Could you say how many lines in the records include "version"? Please give the number by itself.
BEGIN DATA SHOWN
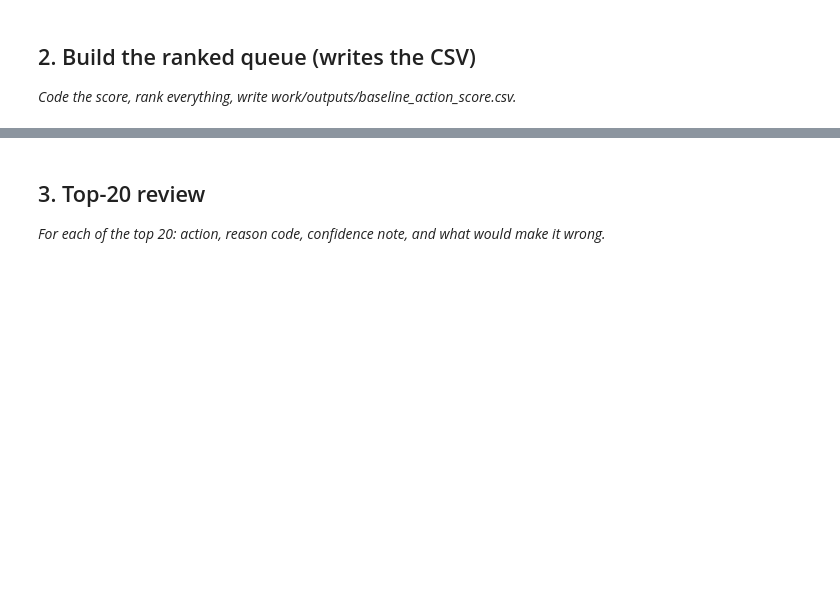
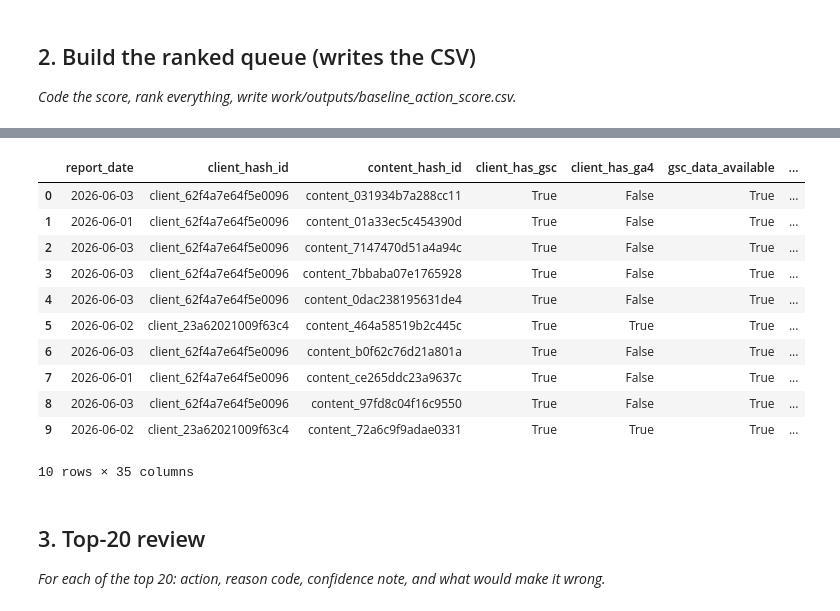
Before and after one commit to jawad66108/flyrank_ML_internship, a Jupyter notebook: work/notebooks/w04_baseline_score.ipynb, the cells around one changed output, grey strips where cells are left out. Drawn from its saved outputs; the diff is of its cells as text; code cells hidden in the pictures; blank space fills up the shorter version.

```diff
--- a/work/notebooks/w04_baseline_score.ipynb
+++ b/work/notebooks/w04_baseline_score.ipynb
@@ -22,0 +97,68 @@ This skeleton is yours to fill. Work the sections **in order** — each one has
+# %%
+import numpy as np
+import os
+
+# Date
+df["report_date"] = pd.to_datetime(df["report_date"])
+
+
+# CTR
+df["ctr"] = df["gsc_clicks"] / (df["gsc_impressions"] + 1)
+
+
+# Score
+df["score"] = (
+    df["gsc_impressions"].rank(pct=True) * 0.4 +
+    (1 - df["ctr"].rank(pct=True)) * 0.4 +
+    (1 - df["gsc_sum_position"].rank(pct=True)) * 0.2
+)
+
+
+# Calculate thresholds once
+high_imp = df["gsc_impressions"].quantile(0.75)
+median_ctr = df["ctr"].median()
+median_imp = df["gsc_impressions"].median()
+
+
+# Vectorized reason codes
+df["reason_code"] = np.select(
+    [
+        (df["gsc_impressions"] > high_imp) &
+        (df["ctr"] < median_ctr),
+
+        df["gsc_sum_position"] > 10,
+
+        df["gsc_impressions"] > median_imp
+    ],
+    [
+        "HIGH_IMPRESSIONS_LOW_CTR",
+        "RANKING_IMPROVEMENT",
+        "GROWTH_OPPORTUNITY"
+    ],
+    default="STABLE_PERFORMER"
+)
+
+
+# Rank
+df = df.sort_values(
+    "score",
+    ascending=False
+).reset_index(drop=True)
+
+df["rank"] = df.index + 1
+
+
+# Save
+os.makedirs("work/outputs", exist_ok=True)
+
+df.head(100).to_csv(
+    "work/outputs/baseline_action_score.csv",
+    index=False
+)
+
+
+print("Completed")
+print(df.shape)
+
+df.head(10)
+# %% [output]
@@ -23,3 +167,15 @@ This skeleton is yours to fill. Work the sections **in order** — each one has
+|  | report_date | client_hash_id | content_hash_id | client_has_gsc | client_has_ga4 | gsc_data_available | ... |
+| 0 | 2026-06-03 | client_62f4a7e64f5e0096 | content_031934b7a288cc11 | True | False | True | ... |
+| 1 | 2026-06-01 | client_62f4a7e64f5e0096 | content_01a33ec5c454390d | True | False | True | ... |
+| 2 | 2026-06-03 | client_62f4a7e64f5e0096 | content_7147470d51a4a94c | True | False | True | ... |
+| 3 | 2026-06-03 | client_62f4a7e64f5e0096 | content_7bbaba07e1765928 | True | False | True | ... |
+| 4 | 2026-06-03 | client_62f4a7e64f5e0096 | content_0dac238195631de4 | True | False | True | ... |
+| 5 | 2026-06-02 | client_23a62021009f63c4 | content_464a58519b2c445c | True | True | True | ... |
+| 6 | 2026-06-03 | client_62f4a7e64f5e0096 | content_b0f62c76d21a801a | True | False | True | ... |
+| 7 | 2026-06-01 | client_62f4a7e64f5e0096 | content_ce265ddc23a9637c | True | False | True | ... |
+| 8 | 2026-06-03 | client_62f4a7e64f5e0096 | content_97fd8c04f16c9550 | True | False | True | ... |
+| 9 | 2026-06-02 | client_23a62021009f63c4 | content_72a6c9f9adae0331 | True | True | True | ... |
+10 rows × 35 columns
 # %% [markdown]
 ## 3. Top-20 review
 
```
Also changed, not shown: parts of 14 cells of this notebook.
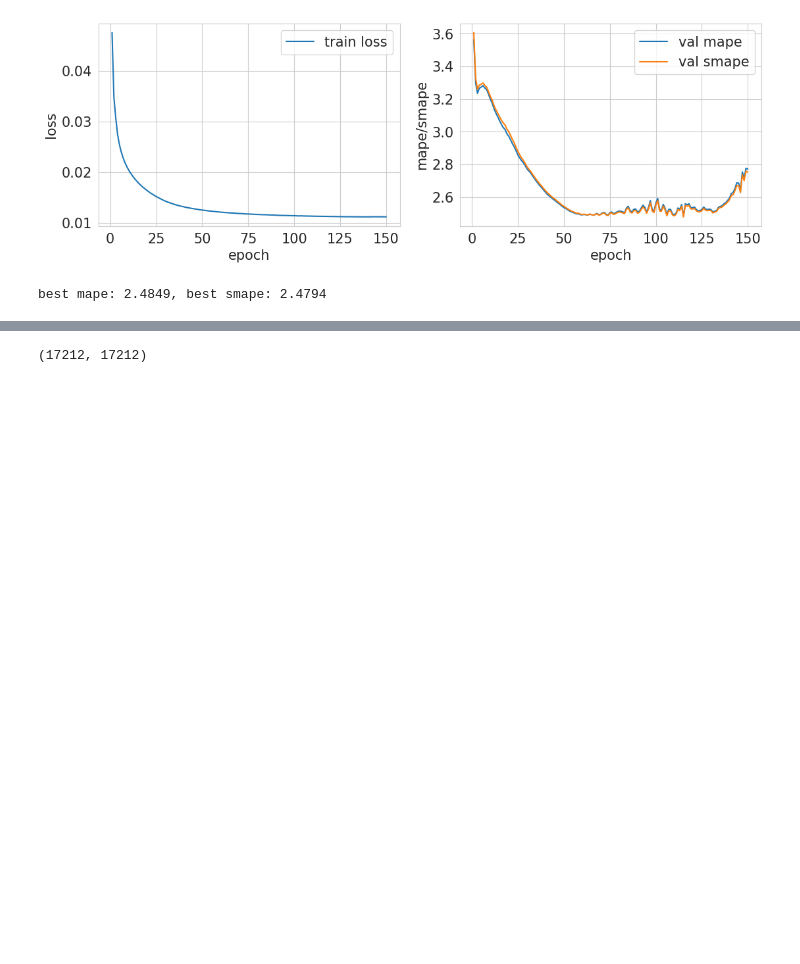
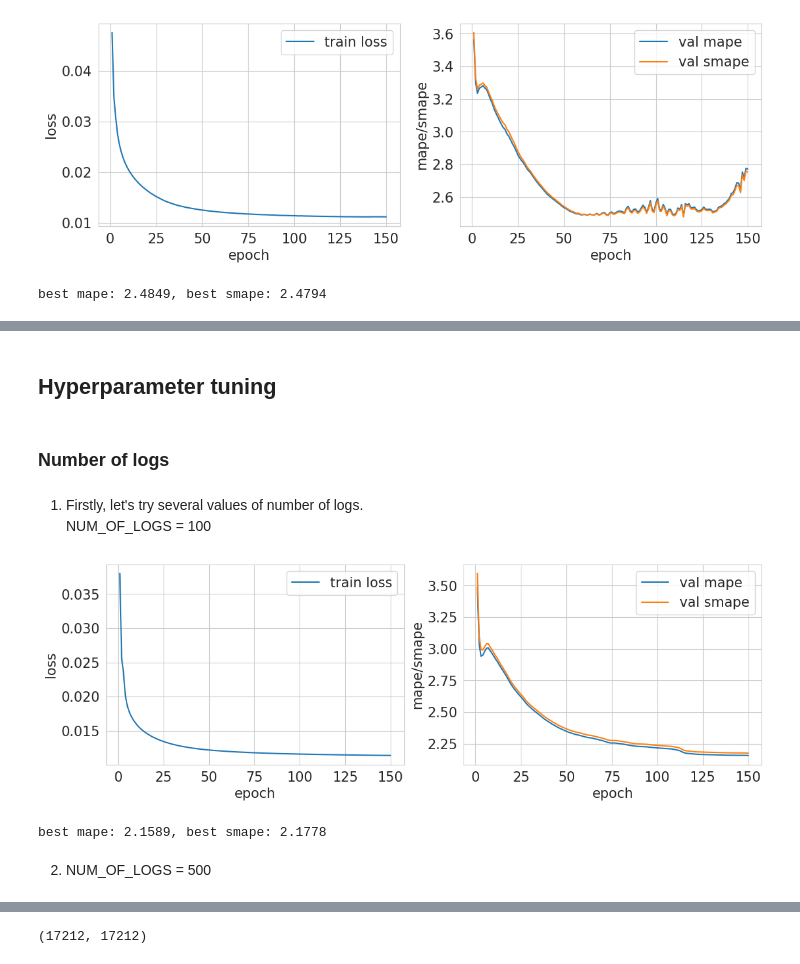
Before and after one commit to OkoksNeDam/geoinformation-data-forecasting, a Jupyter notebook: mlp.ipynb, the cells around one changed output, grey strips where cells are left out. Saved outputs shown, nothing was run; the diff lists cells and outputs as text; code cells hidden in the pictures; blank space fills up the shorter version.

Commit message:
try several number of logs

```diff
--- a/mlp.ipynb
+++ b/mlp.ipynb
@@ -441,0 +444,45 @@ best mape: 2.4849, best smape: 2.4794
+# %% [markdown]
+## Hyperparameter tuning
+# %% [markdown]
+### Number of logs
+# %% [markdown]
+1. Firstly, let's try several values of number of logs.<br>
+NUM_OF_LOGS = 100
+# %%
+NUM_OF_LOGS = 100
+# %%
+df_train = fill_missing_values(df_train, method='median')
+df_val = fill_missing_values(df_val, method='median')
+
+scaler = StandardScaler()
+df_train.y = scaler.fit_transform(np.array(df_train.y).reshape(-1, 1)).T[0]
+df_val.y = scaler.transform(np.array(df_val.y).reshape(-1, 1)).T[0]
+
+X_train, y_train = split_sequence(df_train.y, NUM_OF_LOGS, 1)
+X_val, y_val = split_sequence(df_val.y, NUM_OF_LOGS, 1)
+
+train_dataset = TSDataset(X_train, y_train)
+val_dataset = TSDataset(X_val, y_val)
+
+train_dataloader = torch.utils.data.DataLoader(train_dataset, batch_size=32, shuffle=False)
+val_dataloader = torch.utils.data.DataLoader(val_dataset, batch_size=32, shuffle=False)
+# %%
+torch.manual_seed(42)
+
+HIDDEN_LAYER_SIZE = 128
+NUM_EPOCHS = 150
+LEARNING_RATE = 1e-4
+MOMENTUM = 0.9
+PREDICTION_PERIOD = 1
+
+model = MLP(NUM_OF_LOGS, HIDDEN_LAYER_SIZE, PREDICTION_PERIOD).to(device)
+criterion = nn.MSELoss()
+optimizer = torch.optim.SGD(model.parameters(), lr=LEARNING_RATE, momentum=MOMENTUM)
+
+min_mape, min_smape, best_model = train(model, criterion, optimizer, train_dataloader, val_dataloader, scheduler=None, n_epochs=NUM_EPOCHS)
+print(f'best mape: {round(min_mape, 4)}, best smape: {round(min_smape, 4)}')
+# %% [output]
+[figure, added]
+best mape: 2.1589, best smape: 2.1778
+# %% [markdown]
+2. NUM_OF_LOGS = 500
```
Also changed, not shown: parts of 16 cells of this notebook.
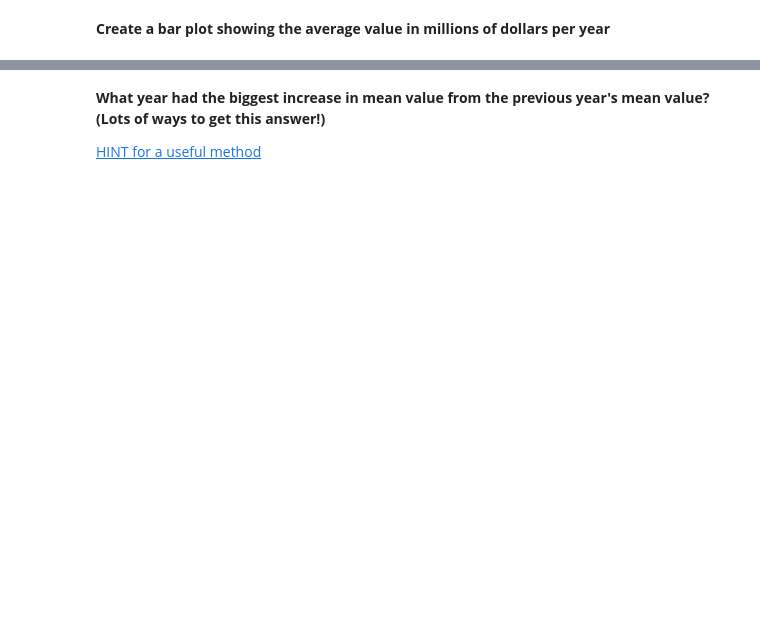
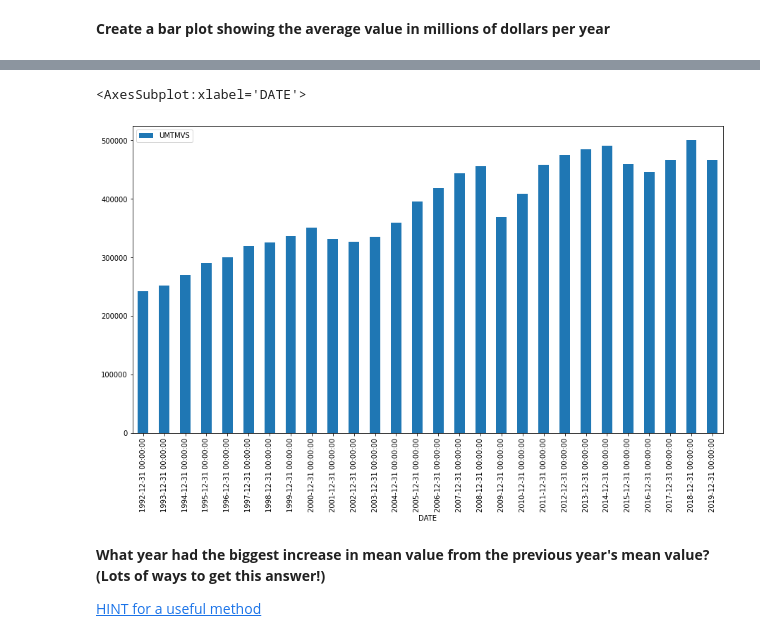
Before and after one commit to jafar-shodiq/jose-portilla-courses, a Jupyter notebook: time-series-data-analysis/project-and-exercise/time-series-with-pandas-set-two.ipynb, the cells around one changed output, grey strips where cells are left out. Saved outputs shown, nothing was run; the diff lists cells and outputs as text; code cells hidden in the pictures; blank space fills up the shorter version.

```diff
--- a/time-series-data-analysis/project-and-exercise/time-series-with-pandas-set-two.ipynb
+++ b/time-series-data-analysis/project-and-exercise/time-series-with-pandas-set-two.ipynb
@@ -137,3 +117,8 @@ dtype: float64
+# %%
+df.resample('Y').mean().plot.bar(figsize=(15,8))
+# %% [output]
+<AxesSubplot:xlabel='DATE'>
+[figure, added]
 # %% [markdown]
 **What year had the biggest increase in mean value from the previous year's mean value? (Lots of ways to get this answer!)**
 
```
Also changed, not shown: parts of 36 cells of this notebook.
END DATA SHOWN
# TASK SOLUTION
3